Over the last 20 or 30 years, probably no other diagnosis has been more alluring to the therapy profession, more interesting to the general public, and more prone to evoking fervid discussion than trauma. Trauma itself seems to be an astonishing shape-shifter of a diagnosis, encompassing in its range of mental and physical symptoms just about everything a therapist is likely to see in any client—anxiety and fear, mood swings, guilt and shame, sadness and depression, dissociation, irritability and anger, insomnia and nightmares, difficulty concentrating, chronic fatigue, various bodily aches, substance abuse, eating disorders, relationship difficulties, not to mention spiritual anomie and the loss of any sense of life’s meaning. No other single condition tests the therapeutic relationship quite so stringently, demands so much from the clinician, or combines so many disparate treatment challenges in one messy package as the traumatized client.
At the same time, no diagnosis has done more than trauma to spark therapeutic creativity, generate new and innovative treatments, and even transform the way we think about and practice therapy in almost any setting with almost any client. For one thing, we no longer think only in terms of psychotherapy as a largely mind-to-mind exercise between therapist and client. Trauma studies have led the way to incorporating not just brain science into our work with trauma clients, but knowledge about interactions among the body, mind, and—what we now call without too much embarrassment—spirit. In what’s really a revolution in the field, trauma has largely ushered in a truly holistic, integrated way of thinking about all so-called mental disorders. If anything can kill off the last remnants of Cartesian dualism in psychotherapy, it should be this profoundly integrative convergence of what were once thought incompatible streams of knowledge. Now that is something to talk about.

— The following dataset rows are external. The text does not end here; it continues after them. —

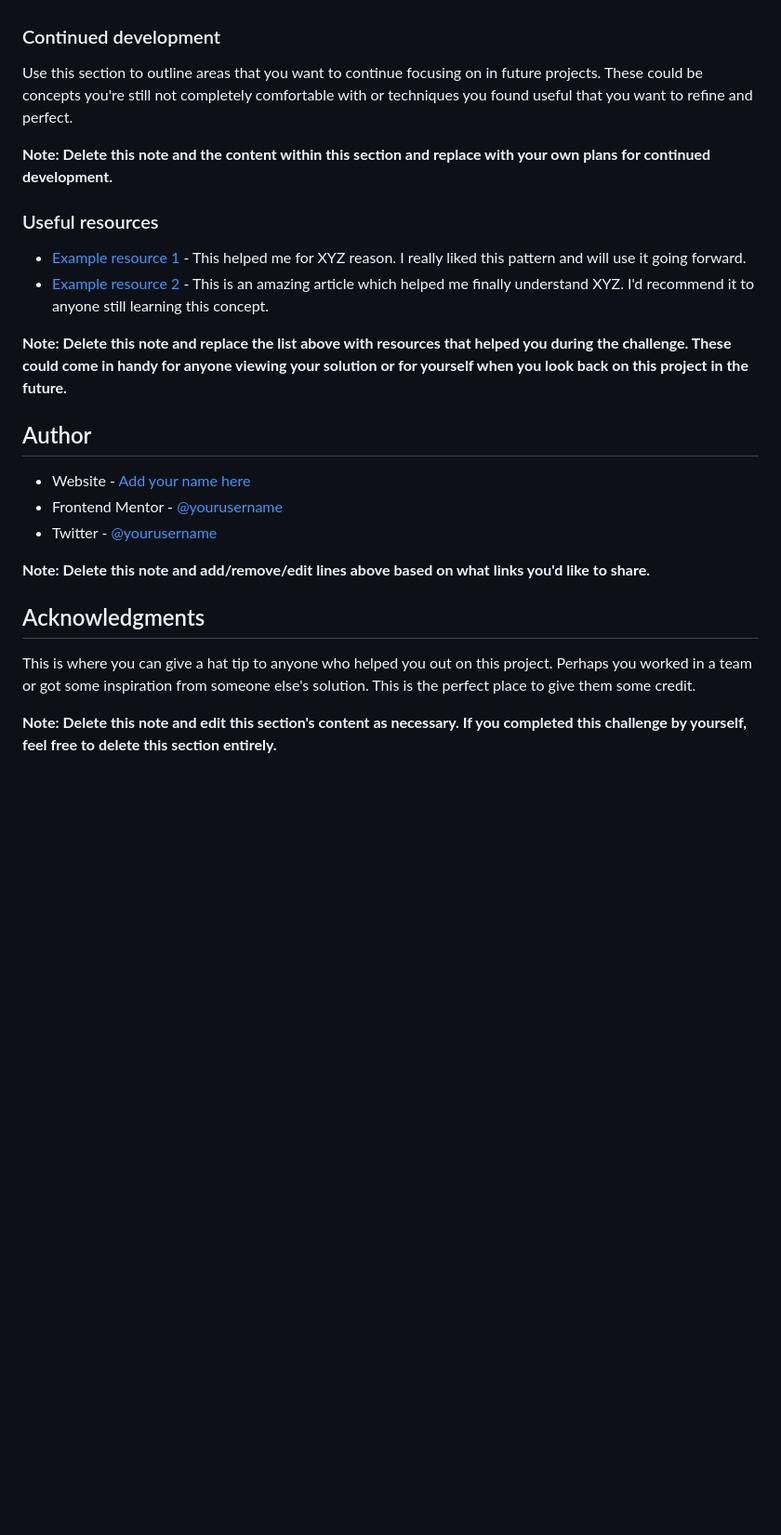
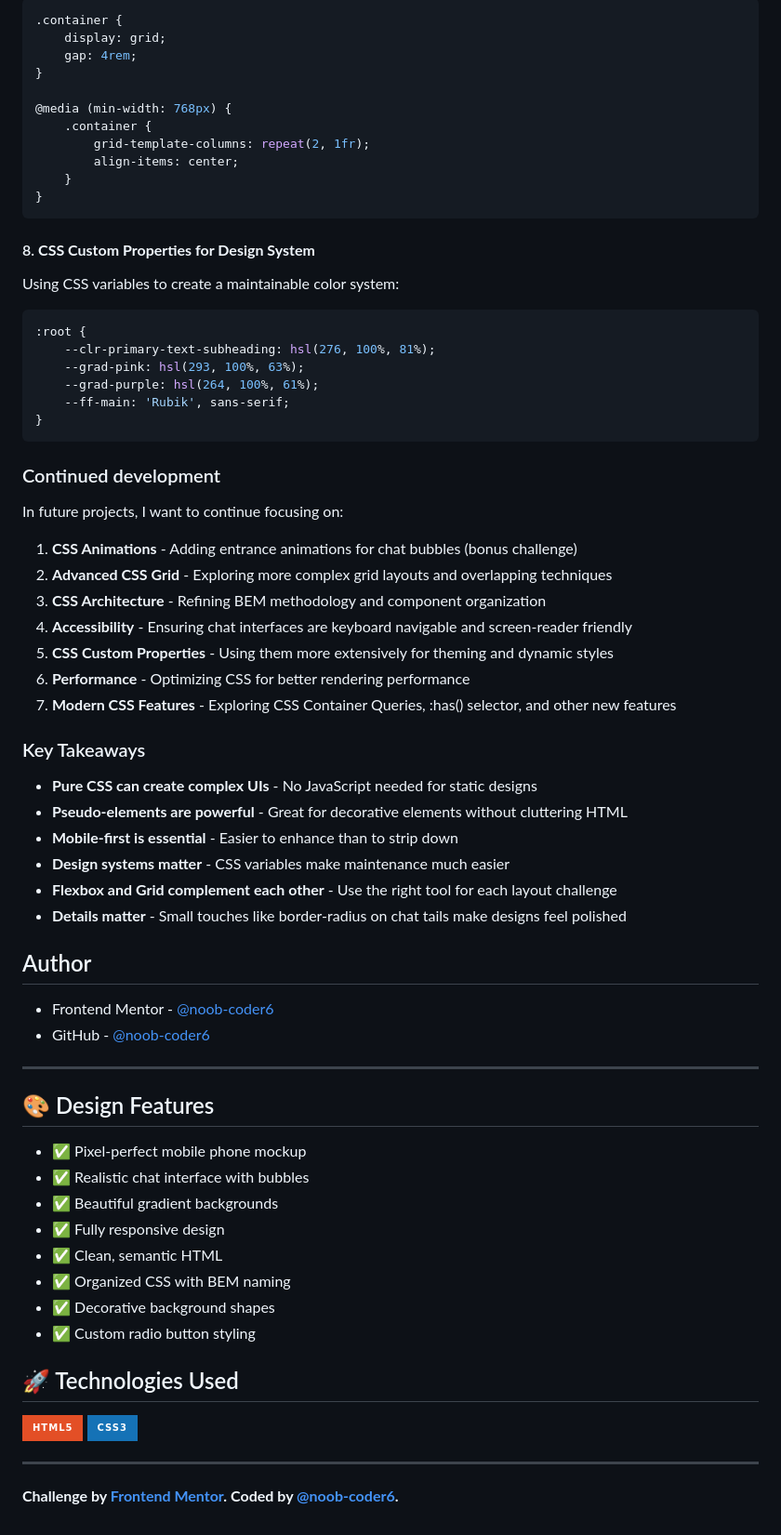
Before and after one commit to noob-coder6/chat-app-illustration, a Markdown page: README.md, the part around one of its changes. Shown at 93% size. GitHub-like rendering; badges without logos; blank space fills up the shorter version.

````diff
--- a/README.md
+++ b/README.md
@@ -85,27 +143,74 @@ If you want more help with writing markdown, we'd recommend checking out [The Ma
+```css
+.container {
+    display: grid;
+    gap: 4rem;
+}
+
+@media (min-width: 768px) {
+    .container {
+        grid-template-columns: repeat(2, 1fr);
+        align-items: center;
+    }
+}
+```
+
+#### 8. **CSS Custom Properties for Design System**
+Using CSS variables to create a maintainable color system:
+
+```css
+:root {
+    --clr-primary-text-subheading: hsl(276, 100%, 81%);
+    --grad-pink: hsl(293, 100%, 63%);
+    --grad-purple: hsl(264, 100%, 61%);
+    --ff-main: 'Rubik', sans-serif;
+}
+```
 
 ### Continued development
 
-Use this section to outline areas that you want to continue focusing on in future projects. These could be concepts you're still not completely comfortable with or techniques you found useful that you want to refine and perfect.
+In future projects, I want to continue focusing on:
 
-**Note: Delete this note and the content within this section and replace with your own plans for continued development.**
+1. **CSS Animations** - Adding entrance animations for chat bubbles (bonus challenge)
+2. **Advanced CSS Grid** - Exploring more complex grid layouts and overlapping techniques
+3. **CSS Architecture** - Refining BEM methodology and component organization
+4. **Accessibility** - Ensuring chat interfaces are keyboard navigable and screen-reader friendly
+5. **CSS Custom Properties** - Using them more extensively for theming and dynamic styles
+6. **Performance** - Optimizing CSS for better rendering performance
+7. **Modern CSS Features** - Exploring CSS Container Queries, :has() selector, and other new features
 
-### Useful resources
+### Key Takeaways
 
-- [Example resource 1](https://www.example.com) - This helped me for XYZ reason. I really liked this pattern and will use it going forward.
-- [Example resource 2](https://www.example.com) - This is an amazing article which helped me finally understand XYZ. I'd recommend it to anyone still learning this concept.
-
-**Note: Delete this note and replace the list above with resources that helped you during the challenge. These could come in handy for anyone viewing your solution or for yourself when you look back on this project in the future.**
+- **Pure CSS can create complex UIs** - No JavaScript needed for static designs
+- **Pseudo-elements are powerful** - Great for decorative elements without cluttering HTML
+- **Mobile-first is essential** - Easier to enhance than to strip down
+- **Design systems matter** - CSS variables make maintenance much easier
+- **Flexbox and Grid complement each other** - Use the right tool for each layout challenge
+- **Details matter** - Small touches like border-radius on chat tails make designs feel polished
 
 ## Author
 
-- Website - [Add your name here](https://www.your-site.com)
-- Frontend Mentor - [@yourusername](https://www.frontendmentor.io/profile/yourusername)
-- Twitter - [@yourusername](https://www.twitter.com/yourusername)
+- Frontend Mentor - [@noob-coder6](https://www.frontendmentor.io/profile/noob-coder6)
+- GitHub - [@noob-coder6](https://github.com/noob-coder6)
 
-**Note: Delete this note and add/remove/edit lines above based on what links you'd like to share.**
+---
 
-## Acknowledgments
+## 🎨 Design Features
 
-This is where you can give a hat tip to anyone who helped you out on this project. Perhaps you worked in a team or got some inspiration from someone else's solution. This is the perfect place to give them some credit.
+- ✅ Pixel-perfect mobile phone mockup
+- ✅ Realistic chat interface with bubbles
+- ✅ Beautiful gradient backgrounds
+- ✅ Fully responsive design
+- ✅ Clean, semantic HTML
+- ✅ Organized CSS with BEM naming
+- ✅ Decorative background shapes
+- ✅ Custom radio button styling
 
-**Note: Delete this note and edit this section's content as necessary. If you completed this challenge by yourself, feel free to delete this section entirely.**
+## 🚀 Technologies Used
+
+![HTML5](https://img.shields.io/badge/HTML5-E34F26?style=for-the-badge&logo=html5&logoColor=white)
+![CSS3](https://img.shields.io/badge/CSS3-1572B6?style=for-the-badge&logo=css3&logoColor=white)
+
+---
+
+**Challenge by [Frontend Mentor](https://www.frontendmentor.io).**
+**Coded by [@noob-coder6](https://github.com/noob-coder6).**
````
Also changed, not shown: other parts of README.md (+105 -47 lines).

And yet, as is always the case in this wonderful, maddening profession, the more we know, the more we’re aware of what we don’t know. One door opens, and we barely have time to say, “Now we get it!” when we spy another closed door just ahead of us. In this issue, three long-time practitioners of trauma therapy give us their individual and very different takes on treating a condition that, if a little less mysterious than it once was, is still far from an open, easily readable book.
Freud said that the two basic measures of mental health were the ability to love and work with reasonable success. Why is it then that in spite of an enormous increase in our understanding of trauma and a vastly increased fund of sophisticated treatment methods, so many trauma clients still, after months or years of therapy, have so much trouble with their relationships and work lives? The authors in this issue offer their own compelling take on this question. But their contributions, as revelatory as they may be, certainly don’t end the conversation. Luckily for our clients and our field, the deep curiosity and creative energy that have already led to so many advances in our understanding of how to treat trauma show no signs of flagging any time soon.